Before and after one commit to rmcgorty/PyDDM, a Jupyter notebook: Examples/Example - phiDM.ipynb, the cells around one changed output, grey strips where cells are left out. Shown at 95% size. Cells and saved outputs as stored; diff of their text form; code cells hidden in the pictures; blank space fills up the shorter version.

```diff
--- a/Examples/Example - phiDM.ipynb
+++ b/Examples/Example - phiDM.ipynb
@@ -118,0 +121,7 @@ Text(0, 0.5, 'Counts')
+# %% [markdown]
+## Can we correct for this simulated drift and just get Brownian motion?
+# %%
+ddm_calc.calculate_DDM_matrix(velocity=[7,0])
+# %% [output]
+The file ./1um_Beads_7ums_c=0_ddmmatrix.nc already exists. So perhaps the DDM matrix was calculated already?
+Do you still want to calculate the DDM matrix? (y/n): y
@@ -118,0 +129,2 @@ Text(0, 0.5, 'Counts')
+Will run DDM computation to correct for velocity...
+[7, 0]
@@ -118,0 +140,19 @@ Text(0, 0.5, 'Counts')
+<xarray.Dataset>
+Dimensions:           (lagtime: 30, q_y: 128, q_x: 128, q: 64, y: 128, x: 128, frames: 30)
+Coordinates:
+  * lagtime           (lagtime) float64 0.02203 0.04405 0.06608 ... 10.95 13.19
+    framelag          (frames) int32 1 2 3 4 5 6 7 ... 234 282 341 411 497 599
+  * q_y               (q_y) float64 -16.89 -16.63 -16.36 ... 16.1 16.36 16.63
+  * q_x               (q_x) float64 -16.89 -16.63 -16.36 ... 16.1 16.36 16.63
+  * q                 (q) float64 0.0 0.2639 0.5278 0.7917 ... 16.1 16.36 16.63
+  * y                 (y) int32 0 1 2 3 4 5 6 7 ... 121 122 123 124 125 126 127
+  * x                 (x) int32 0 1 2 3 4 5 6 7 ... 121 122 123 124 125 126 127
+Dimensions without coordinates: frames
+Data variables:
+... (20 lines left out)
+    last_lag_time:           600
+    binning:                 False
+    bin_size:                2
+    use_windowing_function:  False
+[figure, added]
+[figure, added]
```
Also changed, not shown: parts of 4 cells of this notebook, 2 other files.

● DIRECTIONS FOR THIS TASK:
Give the complete material back, word for word.

● SOLVED PROBLEM:
Before and after one commit to rmcgorty/PyDDM, a Jupyter notebook: Examples/Example - phiDM.ipynb, the cells around one changed output, grey strips where cells are left out. Shown at 95% size. Cells and saved outputs as stored; diff of their text form; code cells hidden in the pictures; blank space fills up the shorter version.

```diff
--- a/Examples/Example - phiDM.ipynb
+++ b/Examples/Example - phiDM.ipynb
@@ -118,0 +121,7 @@ Text(0, 0.5, 'Counts')
+# %% [markdown]
+## Can we correct for this simulated drift and just get Brownian motion?
+# %%
+ddm_calc.calculate_DDM_matrix(velocity=[7,0])
+# %% [output]
+The file ./1um_Beads_7ums_c=0_ddmmatrix.nc already exists. So perhaps the DDM matrix was calculated already?
+Do you still want to calculate the DDM matrix? (y/n): y
@@ -118,0 +129,2 @@ Text(0, 0.5, 'Counts')
+Will run DDM computation to correct for velocity...
+[7, 0]
@@ -118,0 +140,19 @@ Text(0, 0.5, 'Counts')
+<xarray.Dataset>
+Dimensions:           (lagtime: 30, q_y: 128, q_x: 128, q: 64, y: 128, x: 128, frames: 30)
+Coordinates:
+  * lagtime           (lagtime) float64 0.02203 0.04405 0.06608 ... 10.95 13.19
+    framelag          (frames) int32 1 2 3 4 5 6 7 ... 234 282 341 411 497 599
+  * q_y               (q_y) float64 -16.89 -16.63 -16.36 ... 16.1 16.36 16.63
+  * q_x               (q_x) float64 -16.89 -16.63 -16.36 ... 16.1 16.36 16.63
+  * q                 (q) float64 0.0 0.2639 0.5278 0.7917 ... 16.1 16.36 16.63
+  * y                 (y) int32 0 1 2 3 4 5 6 7 ... 121 122 123 124 125 126 127
+  * x                 (x) int32 0 1 2 3 4 5 6 7 ... 121 122 123 124 125 126 127
+Dimensions without coordinates: frames
+Data variables:
+... (20 lines left out)
+    last_lag_time:           600
+    binning:                 False
+    bin_size:                2
+    use_windowing_function:  False
+[figure, added]
+[figure, added]
```
Also changed, not shown: parts of 4 cells of this notebook, 2 other files.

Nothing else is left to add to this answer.